[WORK INSTRUCTION] Among the entries, which lines carry the string "seed"? Copy every one.
<<<<
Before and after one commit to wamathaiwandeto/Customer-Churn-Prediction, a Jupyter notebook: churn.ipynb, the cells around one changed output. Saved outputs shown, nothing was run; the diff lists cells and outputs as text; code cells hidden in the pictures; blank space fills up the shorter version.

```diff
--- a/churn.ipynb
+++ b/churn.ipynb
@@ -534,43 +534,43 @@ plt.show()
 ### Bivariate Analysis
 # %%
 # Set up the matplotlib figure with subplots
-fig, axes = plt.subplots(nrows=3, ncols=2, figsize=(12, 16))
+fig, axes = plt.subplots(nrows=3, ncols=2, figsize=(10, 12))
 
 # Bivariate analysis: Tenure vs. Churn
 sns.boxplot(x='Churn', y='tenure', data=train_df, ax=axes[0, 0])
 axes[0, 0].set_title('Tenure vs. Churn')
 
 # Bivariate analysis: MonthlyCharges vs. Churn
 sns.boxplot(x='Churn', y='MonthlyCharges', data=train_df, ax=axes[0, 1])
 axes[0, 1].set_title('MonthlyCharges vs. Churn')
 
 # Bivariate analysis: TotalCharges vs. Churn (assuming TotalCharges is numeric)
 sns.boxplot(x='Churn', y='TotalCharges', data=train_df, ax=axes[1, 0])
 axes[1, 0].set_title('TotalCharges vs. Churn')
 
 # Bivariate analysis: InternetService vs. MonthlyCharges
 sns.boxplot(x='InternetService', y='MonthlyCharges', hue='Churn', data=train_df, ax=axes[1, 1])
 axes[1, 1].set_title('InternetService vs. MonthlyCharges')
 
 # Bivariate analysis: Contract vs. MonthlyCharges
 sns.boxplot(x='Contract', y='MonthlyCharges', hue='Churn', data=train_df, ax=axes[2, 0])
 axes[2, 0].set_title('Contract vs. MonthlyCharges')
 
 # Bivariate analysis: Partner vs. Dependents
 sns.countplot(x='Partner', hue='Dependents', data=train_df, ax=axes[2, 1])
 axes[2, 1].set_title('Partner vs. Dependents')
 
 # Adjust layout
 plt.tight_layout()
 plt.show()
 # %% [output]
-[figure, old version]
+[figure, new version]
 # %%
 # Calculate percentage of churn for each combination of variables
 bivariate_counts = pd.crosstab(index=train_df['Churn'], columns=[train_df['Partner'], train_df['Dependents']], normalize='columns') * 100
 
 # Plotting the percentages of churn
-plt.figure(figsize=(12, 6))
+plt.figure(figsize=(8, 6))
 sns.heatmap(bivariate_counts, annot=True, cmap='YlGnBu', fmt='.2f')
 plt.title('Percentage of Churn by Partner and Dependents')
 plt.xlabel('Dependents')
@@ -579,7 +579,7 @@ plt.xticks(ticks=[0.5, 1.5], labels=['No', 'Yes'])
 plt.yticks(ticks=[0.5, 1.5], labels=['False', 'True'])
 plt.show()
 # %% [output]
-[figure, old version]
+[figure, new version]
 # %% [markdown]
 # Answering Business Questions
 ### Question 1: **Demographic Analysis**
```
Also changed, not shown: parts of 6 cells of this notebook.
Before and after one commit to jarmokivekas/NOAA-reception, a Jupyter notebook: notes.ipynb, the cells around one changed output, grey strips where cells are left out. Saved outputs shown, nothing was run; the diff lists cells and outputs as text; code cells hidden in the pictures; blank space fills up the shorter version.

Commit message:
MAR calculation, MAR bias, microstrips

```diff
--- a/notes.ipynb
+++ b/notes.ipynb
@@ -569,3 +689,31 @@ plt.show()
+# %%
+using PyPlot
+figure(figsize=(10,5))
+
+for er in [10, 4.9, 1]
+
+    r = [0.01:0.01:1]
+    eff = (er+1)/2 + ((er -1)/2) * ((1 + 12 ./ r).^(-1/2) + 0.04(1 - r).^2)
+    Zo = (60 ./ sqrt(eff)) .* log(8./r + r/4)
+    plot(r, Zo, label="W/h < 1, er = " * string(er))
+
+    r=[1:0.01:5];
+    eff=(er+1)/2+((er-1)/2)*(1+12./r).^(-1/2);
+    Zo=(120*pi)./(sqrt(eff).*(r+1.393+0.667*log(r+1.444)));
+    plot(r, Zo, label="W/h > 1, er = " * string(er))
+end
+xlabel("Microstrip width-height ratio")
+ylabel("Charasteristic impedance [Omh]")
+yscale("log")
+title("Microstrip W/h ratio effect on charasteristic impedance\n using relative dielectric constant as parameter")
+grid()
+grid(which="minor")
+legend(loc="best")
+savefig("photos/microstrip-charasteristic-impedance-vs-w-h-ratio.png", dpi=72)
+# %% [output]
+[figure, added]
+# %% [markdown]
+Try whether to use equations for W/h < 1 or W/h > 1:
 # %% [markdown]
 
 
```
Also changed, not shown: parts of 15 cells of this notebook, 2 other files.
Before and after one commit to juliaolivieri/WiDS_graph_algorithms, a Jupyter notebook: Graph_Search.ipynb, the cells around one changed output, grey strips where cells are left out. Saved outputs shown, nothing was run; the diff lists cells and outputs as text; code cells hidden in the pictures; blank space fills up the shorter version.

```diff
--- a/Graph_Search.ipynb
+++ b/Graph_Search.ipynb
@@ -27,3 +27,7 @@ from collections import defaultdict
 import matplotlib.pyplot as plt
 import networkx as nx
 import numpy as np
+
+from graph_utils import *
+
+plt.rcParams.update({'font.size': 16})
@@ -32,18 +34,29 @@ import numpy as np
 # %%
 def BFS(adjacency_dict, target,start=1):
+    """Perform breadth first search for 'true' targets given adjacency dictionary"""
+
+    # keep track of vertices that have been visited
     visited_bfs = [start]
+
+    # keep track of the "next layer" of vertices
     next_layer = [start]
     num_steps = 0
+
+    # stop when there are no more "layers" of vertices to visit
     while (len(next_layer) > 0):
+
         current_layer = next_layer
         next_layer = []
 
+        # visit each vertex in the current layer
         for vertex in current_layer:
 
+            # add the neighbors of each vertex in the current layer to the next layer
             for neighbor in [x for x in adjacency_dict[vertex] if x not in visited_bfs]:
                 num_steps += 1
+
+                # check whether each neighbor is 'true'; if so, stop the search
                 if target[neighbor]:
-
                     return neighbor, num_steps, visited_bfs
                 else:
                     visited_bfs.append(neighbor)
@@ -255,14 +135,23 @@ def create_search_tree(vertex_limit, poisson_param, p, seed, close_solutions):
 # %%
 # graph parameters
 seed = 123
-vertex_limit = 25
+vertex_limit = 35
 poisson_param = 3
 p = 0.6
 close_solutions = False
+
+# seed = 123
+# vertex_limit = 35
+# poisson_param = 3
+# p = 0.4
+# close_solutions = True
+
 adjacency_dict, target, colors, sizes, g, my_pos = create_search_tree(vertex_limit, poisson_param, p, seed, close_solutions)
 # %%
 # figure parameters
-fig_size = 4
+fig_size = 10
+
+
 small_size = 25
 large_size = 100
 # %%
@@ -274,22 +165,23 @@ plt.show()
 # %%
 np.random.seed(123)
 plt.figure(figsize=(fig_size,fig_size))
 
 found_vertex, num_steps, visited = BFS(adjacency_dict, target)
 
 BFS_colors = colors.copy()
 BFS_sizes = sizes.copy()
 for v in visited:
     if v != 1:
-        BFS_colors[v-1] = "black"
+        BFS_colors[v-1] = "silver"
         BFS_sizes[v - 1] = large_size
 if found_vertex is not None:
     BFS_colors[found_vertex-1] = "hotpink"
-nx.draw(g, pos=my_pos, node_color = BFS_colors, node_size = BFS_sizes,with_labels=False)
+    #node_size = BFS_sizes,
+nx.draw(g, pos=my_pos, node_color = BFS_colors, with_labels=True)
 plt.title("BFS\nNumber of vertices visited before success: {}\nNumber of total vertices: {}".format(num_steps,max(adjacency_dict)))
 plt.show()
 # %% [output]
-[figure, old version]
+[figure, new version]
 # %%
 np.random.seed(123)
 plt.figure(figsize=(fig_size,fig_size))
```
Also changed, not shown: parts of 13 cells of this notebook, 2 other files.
>>>>
[ANSWER TO THIS EXERCISE]
@@ -255,14 +135,23 @@ def create_search_tree(vertex_limit, poisson_param, p, seed, close_solutions):
 seed = 123
+# seed = 123
 adjacency_dict, target, colors, sizes, g, my_pos = create_search_tree(vertex_limit, poisson_param, p, seed, close_solutions)
 np.random.seed(123)
 np.random.seed(123)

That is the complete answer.